  21. I haven't built a kit for ages,and had always intended to do "something" with a pack of Airfix 1/350 aircraft,as sold for the 1/350 Illustrious. I managed to miss the release of these,at a SMW Telford several years ago,and only discovered they were available,afterwards-probably thanks the BM. As I was leaving the UK imminently, I phoned Airfix,hoping to order them directly.They took my order but very kindly sent my order FOC and they were at my home when I got back-how good is that? I think they made a pretty decent job of the planes and helos,but I could see some room for improvement,and set about chopping around a couple of them. As some of you know,I work in a smaller scale,so it would be a diversion to see what could be done,and a sort of "homage" to the likes of the people that got me started on plastic modelling-those of a certain age will remember Chris Ellis,Gerald Scarborough,Terry Gander,Alan Hall,and especially Peter Hodges,and his detailed conversions of Airfix 1/600 ships. Tiny,grainy black and white photos and all.... I thought I'd have a go at the Merlin,it is about right shape wise,and I have a liking for these impressive birds. Merlin 1 by plastichacker, on Flickr First job was to remove the cabin area and back fill,so that some cabin windows could be built in-unfortunately,I didn't start taking pictures until some time after (because once the enthusiasm for the project wore off it just sat in a box for about 3 years),here the cabin area has been modded,and some of the many lumps and bumps have been started. Merlin 2 by plastichacker, on Flickr Merlin 3 by plastichacker, on Flickr The nose has been tidied and some work on the underside-I haven't got a clue what half these things are,just bits to be made and fitted,sorry to any current/ex FAA that know far more about these things than me! Merlin 4 by plastichacker, on Flickr mtd
  22. Hi, Completed model ready for inspection ... first time doing a work in progress, certainly spurs you on to complete !! Built out of box but with a few extras donated by Merlin101 and loads of advice given by other members. Big thanks to all. Work in progress thread as below http://www.britmodeller.com/forums/index.php?/topic/234966198-italeri-172-eh-101-merlin-has1/ Finished in a heavily weathered/well used look.
  23. Hi, Fist time trying to do a work in progress post. Finally managed to work out how to post photos ... don't use IE, for some reason it didn't work and after reading the help forums I tried Chrome ... worked straight away. Anyway .. this build may take some time as I want to spend time working on my weathering and detailing skills. I am happy with dry brushing using enamel and acrylic paints and currently use a weathering wash using some soft pastels dissolved in water.

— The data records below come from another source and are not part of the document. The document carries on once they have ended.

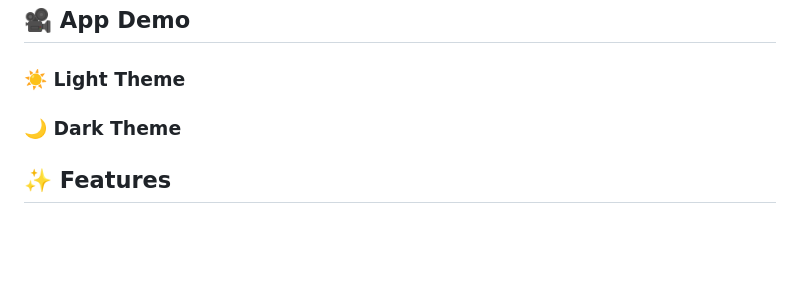
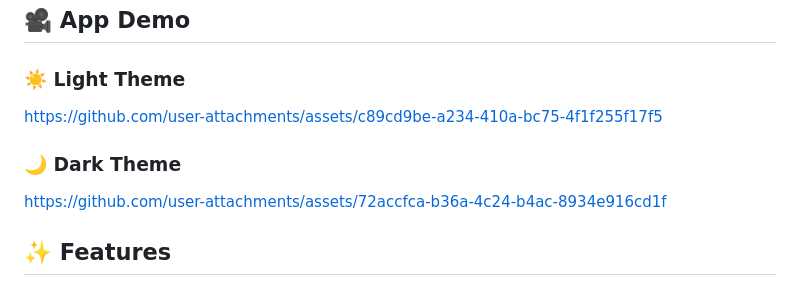
Before and after one commit to rahmaEbrahem/just_a_shop, a Markdown page: README.md, the part around the change. GitHub-like rendering; blank space fills up the shorter version.

```diff
--- a/README.md
+++ b/README.md
@@ -7,7 +7,15 @@
 ### ☀️ Light Theme
 
 
+https://github.com/user-attachments/assets/c89cd9be-a234-410a-bc75-4f1f255f17f5
+
+
+
 ### 🌙 Dark Theme
+
+
+https://github.com/user-attachments/assets/72accfca-b36a-4c24-b4ac-8934e916cd1f
+
 
 
 ## ✨ Features
```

I would like to try clay based weathering washes and am thinking about buying some "Flory" weathering wash ... however anybody got any other suggestions. Also looking for some advice or indeed links to photos for the Merlin interior/exterior as I have never been up close to these aircraft. If anyone has built this model, any hints tips and advice would be appreciated. The rest of the kit is in the box ... it's just that I couldn't fit it all in the photo Thanks again
  24. I have just finished the ICM Merlin, for my Mk IX (don't tell me its a poor example - seen that in other posts) - I can live with it). Now I have looked at a tone of pics and I read somewhere that Edgar mentioned something about grey ext, However I have the 1/32 book by Brett Green and Co on the Tamiya Spitfire and there the Engine seem to be solid black except for exhausts and top covers. I have been told that in service, an engine is just a big black block. Its primed and ready for a dash of colour or not. Thoughts please.